## TASK DETAILS:
Work through the data below and give the number of lines holding "suites", nothing more.

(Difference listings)
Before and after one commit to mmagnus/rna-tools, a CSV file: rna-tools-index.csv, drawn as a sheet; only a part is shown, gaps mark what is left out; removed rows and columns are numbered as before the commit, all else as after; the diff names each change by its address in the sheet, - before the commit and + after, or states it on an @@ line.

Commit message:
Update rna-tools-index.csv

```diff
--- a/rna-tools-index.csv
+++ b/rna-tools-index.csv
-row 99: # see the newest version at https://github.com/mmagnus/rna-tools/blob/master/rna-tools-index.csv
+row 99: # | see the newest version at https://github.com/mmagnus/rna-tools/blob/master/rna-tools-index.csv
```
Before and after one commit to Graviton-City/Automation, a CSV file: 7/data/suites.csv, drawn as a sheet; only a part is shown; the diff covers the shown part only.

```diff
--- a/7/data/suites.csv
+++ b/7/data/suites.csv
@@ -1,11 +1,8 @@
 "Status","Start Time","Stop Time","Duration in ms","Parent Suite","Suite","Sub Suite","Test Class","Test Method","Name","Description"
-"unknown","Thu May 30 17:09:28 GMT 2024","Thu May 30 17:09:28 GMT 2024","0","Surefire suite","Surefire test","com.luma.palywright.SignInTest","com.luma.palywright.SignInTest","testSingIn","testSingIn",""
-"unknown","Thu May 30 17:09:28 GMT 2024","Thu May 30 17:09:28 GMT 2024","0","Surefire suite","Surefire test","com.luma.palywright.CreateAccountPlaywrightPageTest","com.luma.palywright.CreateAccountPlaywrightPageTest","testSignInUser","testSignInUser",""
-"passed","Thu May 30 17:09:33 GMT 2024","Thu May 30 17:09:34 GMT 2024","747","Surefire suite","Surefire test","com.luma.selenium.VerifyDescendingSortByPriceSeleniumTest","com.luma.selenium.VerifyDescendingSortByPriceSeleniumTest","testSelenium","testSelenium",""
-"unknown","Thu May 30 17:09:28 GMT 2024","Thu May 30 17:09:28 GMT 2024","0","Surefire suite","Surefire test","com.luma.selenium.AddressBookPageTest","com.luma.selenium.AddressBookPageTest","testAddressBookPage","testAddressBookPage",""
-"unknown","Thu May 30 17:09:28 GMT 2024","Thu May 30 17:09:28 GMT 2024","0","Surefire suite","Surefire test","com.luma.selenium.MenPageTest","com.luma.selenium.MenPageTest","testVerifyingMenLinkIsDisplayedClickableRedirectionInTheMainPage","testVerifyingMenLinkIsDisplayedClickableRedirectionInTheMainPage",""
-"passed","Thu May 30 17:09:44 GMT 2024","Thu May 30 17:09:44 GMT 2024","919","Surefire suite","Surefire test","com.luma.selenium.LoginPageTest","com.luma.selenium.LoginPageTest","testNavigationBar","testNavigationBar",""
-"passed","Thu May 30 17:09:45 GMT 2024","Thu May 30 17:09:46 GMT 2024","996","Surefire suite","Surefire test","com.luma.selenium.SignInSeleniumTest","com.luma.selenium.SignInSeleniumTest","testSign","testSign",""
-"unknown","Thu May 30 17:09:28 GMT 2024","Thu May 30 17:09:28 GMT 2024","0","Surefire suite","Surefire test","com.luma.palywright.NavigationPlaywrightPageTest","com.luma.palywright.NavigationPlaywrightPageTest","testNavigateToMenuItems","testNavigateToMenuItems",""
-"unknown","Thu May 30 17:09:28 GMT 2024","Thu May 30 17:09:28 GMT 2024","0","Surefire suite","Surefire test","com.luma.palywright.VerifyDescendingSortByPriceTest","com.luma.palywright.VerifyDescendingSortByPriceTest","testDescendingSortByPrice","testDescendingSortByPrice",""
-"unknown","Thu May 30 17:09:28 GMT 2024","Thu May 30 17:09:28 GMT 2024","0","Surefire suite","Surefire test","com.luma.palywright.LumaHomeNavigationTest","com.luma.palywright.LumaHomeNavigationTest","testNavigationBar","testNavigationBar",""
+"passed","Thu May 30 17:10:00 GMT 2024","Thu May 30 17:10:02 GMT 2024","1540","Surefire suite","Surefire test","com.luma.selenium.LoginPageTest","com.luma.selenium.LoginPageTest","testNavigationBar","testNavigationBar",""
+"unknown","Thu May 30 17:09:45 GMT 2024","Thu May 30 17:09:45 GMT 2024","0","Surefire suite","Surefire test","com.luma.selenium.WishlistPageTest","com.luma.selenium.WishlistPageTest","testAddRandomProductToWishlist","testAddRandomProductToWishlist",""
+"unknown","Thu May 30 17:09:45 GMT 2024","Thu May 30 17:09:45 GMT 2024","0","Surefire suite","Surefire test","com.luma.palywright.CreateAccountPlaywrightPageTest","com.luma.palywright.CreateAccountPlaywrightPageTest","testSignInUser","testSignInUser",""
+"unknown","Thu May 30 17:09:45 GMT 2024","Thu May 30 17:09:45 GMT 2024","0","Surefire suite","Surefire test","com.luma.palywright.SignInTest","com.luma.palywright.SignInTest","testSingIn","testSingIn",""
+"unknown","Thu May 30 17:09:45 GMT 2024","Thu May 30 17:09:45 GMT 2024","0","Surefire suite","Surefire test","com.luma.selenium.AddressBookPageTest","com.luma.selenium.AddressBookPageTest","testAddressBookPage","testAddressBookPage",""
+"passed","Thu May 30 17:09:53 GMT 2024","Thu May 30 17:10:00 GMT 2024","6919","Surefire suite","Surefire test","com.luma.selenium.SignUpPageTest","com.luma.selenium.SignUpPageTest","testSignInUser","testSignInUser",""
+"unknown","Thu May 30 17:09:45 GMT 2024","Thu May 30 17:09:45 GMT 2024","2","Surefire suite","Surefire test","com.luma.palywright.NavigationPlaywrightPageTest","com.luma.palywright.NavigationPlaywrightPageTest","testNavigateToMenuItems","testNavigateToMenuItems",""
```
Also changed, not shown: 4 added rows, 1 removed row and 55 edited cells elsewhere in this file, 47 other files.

## ANSWER TO THIS TASK:
3